_WORK ITEM_
Each line in the entries below that holds the word "protons" belongs in the answer.

Revision tracking records
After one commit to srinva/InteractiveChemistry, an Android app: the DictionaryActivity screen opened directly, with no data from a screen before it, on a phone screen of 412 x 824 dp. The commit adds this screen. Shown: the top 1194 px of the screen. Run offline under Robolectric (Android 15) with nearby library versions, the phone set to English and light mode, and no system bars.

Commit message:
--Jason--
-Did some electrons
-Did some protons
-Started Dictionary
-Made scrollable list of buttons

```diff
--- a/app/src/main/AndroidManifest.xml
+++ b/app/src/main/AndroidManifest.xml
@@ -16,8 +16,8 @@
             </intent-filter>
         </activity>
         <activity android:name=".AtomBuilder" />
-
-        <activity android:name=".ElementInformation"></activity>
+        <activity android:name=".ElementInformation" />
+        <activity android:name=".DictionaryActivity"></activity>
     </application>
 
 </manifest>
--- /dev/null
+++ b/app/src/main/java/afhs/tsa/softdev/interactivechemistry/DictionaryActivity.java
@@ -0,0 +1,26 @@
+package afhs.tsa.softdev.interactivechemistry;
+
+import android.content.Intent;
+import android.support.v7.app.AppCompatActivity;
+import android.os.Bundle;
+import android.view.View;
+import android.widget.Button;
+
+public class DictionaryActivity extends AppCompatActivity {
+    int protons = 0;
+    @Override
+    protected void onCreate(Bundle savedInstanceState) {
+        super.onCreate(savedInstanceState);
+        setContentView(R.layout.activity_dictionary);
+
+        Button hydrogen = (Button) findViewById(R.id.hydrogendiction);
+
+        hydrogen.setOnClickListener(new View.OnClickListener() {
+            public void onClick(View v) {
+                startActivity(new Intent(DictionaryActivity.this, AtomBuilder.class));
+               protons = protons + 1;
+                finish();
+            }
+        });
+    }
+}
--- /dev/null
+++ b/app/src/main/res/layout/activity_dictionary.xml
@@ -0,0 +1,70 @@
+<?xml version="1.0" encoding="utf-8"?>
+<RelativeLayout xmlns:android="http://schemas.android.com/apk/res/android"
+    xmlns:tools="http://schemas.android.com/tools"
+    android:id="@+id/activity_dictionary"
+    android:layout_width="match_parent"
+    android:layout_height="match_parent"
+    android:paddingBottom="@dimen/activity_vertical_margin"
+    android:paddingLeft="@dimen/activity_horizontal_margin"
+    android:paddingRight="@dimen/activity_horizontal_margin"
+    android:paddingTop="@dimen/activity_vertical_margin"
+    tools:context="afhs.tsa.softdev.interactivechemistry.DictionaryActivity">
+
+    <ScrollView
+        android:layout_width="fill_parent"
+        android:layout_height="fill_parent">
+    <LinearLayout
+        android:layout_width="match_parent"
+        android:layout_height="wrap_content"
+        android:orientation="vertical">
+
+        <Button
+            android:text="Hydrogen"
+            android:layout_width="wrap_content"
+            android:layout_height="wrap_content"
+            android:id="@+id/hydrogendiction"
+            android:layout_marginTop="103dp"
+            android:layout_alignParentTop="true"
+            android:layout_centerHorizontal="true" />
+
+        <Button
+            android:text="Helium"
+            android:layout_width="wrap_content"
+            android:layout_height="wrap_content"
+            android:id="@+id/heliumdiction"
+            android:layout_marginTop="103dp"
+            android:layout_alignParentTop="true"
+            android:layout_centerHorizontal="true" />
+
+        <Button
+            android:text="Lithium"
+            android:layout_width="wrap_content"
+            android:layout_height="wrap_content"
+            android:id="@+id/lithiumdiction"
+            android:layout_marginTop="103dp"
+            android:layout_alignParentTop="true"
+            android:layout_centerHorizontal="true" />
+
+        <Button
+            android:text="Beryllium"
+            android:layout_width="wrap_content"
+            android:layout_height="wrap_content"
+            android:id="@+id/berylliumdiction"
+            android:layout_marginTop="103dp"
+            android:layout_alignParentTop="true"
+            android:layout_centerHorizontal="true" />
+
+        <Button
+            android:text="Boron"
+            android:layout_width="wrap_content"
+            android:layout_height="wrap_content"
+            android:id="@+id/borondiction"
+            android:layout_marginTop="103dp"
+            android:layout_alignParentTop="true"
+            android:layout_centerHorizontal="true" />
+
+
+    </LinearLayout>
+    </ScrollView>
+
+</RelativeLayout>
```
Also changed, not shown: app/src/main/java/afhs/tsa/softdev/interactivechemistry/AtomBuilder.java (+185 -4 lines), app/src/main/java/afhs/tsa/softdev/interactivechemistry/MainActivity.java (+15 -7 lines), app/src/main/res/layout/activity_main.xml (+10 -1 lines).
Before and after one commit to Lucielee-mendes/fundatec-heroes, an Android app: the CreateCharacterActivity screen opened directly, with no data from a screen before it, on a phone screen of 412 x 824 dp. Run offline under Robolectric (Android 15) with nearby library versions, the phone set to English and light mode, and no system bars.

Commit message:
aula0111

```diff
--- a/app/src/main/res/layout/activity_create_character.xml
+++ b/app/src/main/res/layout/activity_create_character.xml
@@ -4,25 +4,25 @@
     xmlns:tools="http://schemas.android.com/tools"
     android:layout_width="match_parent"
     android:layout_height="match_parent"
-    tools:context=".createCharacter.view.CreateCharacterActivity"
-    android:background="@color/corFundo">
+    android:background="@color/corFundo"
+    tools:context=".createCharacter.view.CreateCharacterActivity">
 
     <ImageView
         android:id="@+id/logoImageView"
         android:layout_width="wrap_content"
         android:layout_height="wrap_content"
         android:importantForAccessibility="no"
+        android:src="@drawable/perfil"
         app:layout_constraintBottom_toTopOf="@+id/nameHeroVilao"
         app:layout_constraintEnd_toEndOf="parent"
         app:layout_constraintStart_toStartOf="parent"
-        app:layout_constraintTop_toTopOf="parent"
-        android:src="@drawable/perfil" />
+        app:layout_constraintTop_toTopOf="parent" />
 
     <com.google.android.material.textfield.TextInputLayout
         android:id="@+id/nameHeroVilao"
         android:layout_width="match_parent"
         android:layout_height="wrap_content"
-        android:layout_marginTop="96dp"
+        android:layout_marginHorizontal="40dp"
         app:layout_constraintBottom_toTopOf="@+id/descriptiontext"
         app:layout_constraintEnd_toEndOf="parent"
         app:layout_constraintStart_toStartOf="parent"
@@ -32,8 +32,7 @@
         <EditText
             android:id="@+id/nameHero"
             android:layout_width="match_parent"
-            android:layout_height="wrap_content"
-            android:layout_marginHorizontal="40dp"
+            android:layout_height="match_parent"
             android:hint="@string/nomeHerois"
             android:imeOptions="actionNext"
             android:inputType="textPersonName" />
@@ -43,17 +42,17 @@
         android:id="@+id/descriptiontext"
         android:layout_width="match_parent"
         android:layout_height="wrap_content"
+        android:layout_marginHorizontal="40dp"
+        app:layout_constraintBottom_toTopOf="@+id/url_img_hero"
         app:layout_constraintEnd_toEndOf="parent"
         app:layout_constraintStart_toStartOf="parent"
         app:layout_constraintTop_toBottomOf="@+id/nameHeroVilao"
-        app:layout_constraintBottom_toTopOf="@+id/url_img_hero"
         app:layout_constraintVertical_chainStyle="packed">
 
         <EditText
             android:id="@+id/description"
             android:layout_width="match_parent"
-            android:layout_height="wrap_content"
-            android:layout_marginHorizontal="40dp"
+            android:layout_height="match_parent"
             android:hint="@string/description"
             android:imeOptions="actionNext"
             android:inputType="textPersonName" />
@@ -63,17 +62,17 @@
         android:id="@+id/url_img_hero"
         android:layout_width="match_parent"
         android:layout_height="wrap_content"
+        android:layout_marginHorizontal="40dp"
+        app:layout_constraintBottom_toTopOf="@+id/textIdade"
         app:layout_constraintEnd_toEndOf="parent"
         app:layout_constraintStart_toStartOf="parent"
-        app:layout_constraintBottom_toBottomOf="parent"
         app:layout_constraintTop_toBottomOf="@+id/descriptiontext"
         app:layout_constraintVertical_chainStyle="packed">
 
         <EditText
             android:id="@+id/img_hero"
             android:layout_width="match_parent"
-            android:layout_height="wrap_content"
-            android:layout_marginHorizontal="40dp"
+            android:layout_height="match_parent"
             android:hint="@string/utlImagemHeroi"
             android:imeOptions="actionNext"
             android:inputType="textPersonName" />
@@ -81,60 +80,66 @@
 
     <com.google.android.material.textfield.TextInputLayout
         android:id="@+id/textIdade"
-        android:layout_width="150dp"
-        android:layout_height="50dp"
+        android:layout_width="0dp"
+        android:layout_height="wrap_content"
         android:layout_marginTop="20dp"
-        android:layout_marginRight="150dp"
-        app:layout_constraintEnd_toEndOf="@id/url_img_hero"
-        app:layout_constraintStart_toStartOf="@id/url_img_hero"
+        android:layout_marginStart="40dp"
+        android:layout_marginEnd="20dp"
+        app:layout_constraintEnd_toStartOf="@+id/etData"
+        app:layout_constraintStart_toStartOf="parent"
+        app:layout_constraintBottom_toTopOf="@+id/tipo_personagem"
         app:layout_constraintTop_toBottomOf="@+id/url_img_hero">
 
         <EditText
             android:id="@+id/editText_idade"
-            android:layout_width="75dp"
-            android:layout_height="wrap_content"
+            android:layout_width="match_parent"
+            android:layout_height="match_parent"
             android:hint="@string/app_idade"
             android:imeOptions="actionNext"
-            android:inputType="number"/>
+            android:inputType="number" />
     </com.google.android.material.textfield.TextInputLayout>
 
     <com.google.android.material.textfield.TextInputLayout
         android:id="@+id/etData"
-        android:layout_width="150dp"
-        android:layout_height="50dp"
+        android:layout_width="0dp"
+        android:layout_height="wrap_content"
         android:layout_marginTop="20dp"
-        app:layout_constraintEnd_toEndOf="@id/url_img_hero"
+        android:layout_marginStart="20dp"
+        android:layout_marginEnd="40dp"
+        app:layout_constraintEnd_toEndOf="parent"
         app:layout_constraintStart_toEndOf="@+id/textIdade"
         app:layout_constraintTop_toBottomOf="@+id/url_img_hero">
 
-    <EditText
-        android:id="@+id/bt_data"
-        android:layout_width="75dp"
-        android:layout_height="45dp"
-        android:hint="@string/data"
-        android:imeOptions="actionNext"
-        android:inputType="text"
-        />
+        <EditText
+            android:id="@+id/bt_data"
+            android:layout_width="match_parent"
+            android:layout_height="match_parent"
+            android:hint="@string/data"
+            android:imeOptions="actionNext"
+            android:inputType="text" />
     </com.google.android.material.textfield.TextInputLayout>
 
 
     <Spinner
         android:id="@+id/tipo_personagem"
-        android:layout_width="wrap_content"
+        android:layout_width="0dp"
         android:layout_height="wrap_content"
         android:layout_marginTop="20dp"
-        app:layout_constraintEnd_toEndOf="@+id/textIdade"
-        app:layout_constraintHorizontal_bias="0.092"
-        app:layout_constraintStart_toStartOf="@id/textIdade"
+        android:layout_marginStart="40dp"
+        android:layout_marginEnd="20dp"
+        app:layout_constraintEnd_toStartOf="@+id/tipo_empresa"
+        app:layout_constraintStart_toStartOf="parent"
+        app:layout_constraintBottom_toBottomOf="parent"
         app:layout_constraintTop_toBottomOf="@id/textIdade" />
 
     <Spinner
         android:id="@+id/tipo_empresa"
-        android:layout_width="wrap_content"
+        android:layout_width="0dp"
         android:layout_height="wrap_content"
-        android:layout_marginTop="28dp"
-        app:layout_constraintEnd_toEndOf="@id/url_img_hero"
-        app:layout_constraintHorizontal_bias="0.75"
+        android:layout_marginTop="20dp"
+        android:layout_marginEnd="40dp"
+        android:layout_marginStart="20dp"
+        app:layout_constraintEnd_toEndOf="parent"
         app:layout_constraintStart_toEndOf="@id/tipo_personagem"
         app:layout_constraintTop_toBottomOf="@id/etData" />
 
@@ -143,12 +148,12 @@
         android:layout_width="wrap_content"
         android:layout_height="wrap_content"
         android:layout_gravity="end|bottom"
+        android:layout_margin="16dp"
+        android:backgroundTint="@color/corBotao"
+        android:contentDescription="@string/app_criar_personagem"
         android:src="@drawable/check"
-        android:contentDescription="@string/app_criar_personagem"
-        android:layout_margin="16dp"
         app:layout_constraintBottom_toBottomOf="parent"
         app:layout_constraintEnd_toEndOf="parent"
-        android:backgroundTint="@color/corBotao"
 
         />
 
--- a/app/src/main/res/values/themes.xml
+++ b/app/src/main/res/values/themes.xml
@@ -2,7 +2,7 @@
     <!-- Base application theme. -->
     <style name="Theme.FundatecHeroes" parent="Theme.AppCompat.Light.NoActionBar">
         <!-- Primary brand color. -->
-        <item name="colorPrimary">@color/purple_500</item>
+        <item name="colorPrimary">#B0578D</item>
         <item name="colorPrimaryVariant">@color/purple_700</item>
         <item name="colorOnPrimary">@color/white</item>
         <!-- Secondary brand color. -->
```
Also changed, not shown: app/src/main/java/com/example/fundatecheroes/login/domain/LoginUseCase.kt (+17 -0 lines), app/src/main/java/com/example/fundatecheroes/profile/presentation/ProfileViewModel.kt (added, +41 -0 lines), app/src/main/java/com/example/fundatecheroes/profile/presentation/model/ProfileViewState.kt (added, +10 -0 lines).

_EXERCISE RESULT_
-Did some protons
+    int protons = 0;
+               protons = protons + 1;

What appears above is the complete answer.